→ THE PROBLEM
Which lines in the data below contain the string "plantuml"? Show each one.

→ Structured diff data
-------

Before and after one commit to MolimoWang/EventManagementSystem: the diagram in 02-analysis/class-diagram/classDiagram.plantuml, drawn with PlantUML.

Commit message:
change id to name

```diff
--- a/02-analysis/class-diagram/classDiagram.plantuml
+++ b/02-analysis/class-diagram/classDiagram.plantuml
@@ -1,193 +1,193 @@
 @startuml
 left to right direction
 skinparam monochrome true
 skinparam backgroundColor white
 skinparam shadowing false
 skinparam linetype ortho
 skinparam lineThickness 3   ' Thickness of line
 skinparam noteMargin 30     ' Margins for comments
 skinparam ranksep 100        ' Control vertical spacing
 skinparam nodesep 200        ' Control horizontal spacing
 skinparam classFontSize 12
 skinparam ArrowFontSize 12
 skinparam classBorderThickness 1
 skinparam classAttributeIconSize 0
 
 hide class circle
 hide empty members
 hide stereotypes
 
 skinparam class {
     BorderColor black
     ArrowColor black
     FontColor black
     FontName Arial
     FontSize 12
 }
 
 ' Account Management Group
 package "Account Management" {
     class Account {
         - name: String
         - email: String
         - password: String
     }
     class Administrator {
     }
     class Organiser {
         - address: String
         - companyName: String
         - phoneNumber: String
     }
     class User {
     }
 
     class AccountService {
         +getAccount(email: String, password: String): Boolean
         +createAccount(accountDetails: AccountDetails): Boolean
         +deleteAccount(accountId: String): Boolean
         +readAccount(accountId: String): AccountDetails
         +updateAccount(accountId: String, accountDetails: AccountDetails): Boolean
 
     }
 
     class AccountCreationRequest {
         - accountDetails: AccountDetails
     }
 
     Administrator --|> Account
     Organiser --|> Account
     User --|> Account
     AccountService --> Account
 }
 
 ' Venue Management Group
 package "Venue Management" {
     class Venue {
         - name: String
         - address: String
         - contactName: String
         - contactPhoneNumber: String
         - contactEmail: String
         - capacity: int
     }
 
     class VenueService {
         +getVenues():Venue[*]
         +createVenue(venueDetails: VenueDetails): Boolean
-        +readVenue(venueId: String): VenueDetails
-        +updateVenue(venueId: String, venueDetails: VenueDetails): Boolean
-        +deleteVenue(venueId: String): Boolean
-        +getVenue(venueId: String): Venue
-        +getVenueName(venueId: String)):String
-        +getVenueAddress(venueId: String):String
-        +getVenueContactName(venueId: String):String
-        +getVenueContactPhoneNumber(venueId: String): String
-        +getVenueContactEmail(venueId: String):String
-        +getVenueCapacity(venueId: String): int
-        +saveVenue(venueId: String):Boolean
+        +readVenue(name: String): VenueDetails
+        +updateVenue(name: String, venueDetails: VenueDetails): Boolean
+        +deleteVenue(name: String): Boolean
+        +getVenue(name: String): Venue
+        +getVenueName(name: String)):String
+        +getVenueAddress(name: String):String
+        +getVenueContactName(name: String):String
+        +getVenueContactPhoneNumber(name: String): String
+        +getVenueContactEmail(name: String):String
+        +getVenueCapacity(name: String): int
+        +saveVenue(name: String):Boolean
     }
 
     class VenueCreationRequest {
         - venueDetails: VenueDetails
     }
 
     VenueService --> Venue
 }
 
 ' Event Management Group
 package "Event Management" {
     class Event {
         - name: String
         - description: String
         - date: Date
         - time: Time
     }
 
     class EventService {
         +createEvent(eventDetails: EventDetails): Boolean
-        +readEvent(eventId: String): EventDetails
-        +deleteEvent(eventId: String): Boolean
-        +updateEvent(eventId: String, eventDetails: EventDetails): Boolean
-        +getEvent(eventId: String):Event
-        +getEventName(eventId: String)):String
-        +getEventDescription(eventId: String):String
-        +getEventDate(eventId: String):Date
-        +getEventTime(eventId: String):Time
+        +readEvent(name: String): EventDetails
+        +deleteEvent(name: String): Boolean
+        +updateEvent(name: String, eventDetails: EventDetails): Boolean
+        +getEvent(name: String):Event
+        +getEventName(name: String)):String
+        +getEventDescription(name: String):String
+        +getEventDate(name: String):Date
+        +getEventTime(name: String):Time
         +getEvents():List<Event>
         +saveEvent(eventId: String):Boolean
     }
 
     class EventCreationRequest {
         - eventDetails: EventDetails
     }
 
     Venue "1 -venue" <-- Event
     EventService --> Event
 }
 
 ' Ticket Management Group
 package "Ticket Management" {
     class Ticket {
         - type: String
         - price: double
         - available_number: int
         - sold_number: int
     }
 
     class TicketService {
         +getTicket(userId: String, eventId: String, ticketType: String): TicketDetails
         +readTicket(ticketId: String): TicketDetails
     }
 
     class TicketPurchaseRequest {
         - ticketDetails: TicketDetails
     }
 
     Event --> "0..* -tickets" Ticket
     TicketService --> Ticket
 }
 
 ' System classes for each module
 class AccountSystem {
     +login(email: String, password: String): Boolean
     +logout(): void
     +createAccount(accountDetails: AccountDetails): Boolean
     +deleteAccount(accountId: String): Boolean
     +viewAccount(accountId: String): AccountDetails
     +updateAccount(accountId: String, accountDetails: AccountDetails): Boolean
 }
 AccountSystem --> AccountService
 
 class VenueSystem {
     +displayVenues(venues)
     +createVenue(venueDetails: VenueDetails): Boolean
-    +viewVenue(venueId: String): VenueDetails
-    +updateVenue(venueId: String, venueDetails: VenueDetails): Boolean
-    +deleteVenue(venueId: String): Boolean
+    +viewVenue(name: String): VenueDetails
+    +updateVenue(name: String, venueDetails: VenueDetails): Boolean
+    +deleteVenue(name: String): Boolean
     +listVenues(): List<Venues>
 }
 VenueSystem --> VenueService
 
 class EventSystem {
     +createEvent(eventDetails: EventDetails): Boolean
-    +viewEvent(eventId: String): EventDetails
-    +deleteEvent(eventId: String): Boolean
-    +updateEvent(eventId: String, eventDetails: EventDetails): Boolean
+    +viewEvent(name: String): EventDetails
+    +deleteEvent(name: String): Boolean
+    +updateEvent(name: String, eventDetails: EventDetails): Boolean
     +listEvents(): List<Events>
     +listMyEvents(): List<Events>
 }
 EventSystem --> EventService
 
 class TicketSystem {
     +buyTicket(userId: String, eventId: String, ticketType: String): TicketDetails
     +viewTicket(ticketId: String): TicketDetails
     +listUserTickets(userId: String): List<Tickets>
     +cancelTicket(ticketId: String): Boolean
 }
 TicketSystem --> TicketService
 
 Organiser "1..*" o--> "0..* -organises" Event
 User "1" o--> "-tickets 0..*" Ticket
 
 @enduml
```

-------

→ RESPONSE
Before and after one commit to MolimoWang/EventManagementSystem: the diagram in 02-analysis/class-diagram/classDiagram.plantuml, drawn with PlantUML.
--- a/02-analysis/class-diagram/classDiagram.plantuml
+++ b/02-analysis/class-diagram/classDiagram.plantuml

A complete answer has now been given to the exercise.